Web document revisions
**********
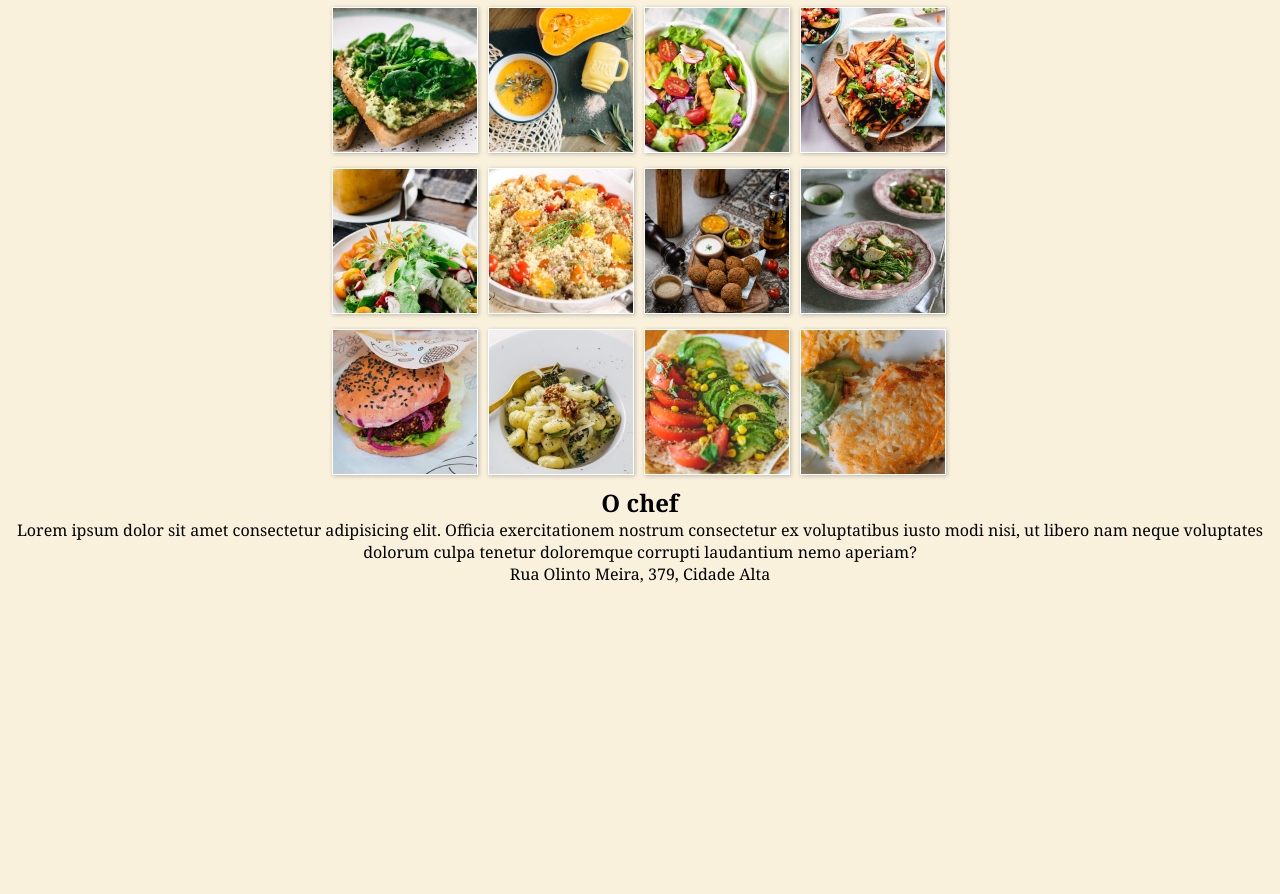
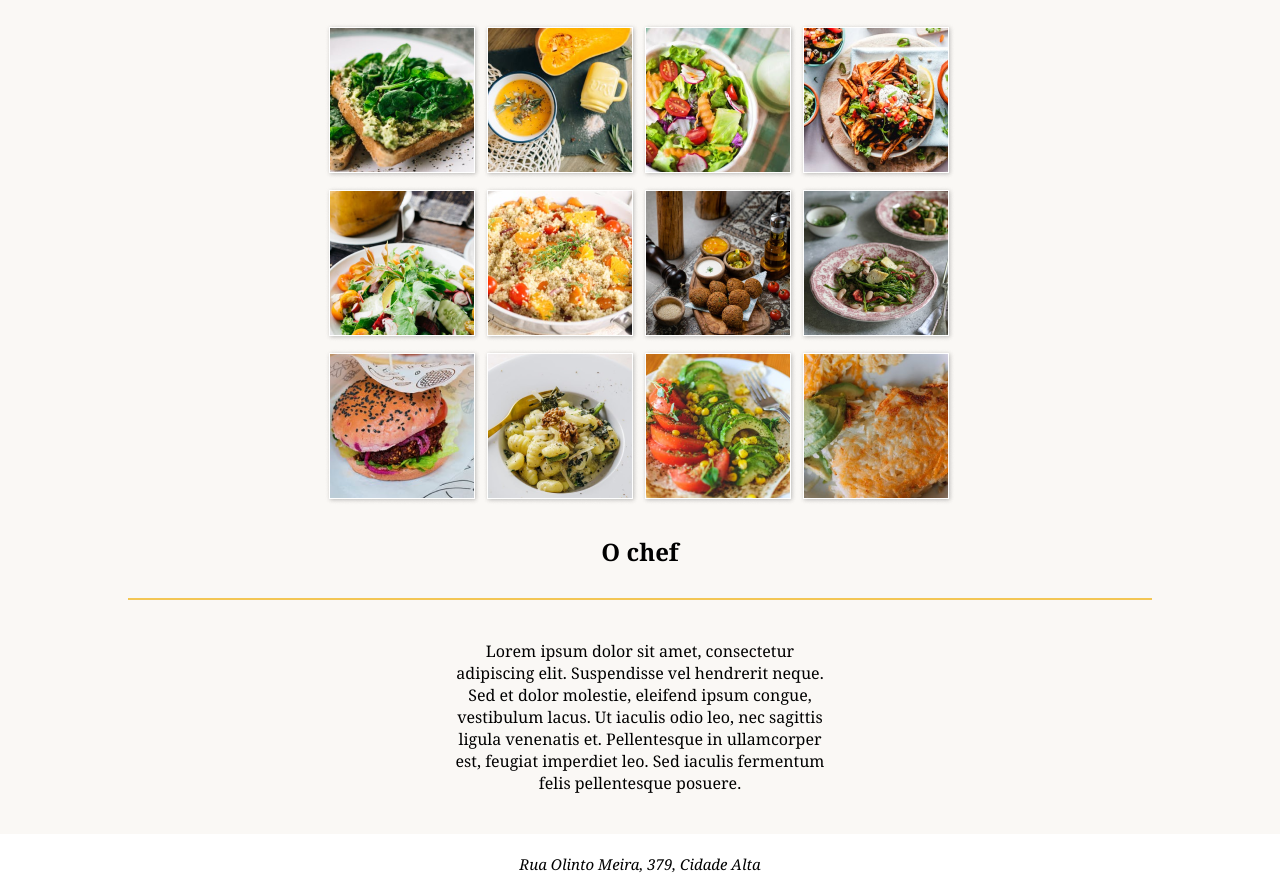
Before and after one commit to iaraelise/Web-Design, a plain HTML site: page Atividade-SiteRaw/index.html in a window 1280 px wide. Shown: the part 384-1278 px from the top of the page. Before the commit the page ends 969 px from the top, so only its background shows below. Drawn offline with Linux system fonts and the light colour scheme.

Commit message:
Alterando CSS e finalização.

```diff
--- a/Atividade-SiteRaw/index.html
+++ b/Atividade-SiteRaw/index.html
@@ -20,7 +20,7 @@
         <img src="imagens/destaque.png" alt="" class="imagemDestaque">
     </section>
 
-<!-- Parte 2: Conteúdo principal -->
+    <!-- Parte 2: Conteúdo principal -->
 
     <section id="imagens">
         <ul>
@@ -40,14 +40,16 @@
     </section>
 
     <h2> O chef </h2>
-    <p>Lorem ipsum dolor sit amet consectetur adipisicing elit. Officia exercitationem nostrum consectetur ex
-        voluptatibus iusto modi nisi, ut libero nam neque voluptates dolorum culpa tenetur doloremque corrupti
-        laudantium nemo aperiam?</p>
+    <hr>
+    <p>Lorem ipsum dolor sit amet, consectetur adipiscing elit. Suspendisse vel hendrerit neque. Sed et dolor molestie,
+        eleifend ipsum congue, vestibulum lacus. Ut iaculis odio leo, nec sagittis ligula venenatis et. Pellentesque in
+        ullamcorper est, feugiat imperdiet leo. Sed iaculis fermentum felis pellentesque posuere.</p>
 
-<!-- Parte 3: Rodapé -->
+    <!-- Parte 3: Rodapé -->
 
     <footer> Rua Olinto Meira, 379, Cidade Alta </footer>
 
 
 </body>
+
 </html>
--- a/Atividade-SiteRaw/main.css
+++ b/Atividade-SiteRaw/main.css
@@ -5,17 +5,13 @@
 }
 
 body {
-    background-color: #F9F1DC;
+    background-color: #faf8f5;
     font-family: Georgia, 'Times New Roman', Times, serif;
 }
 
 header {
     text-align: center;
 }
-
-.imagem {
-    margin: 20px auto;
-  }
 
   .imagemDestaque {
     width: 50%;
@@ -25,11 +21,39 @@ header {
   }
 
   section ul {
+    padding-top: 20px;
     display: flex;
     flex-wrap: wrap;
+    gap: 2px;
     width: 50%;
     justify-content: center;
     margin: 0 auto;
     list-style-type: none;
 
   }
+
+  h2 {
+    margin-top: 25px;
+  }
+
+  hr {
+    border: none;
+    height: 2px;
+    background-color: #f3c654;
+    width: 80%;
+    margin: 30px auto;
+  }
+
+
+  p {
+    width: 30%;
+    margin: 40px auto;
+    font-size: 16px;
+  }
+
+  footer {
+    background-color: white;
+    padding: 20px;
+    font-style: italic;
+    font-size: 15px;
+  }
```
**********
* What is expected: In the data above, find each line that has the word "margin" and copy it out.

* Problem solution:
-    margin: 20px auto;
     margin: 0 auto;
+    margin-top: 25px;
+    margin: 30px auto;
+    margin: 40px auto;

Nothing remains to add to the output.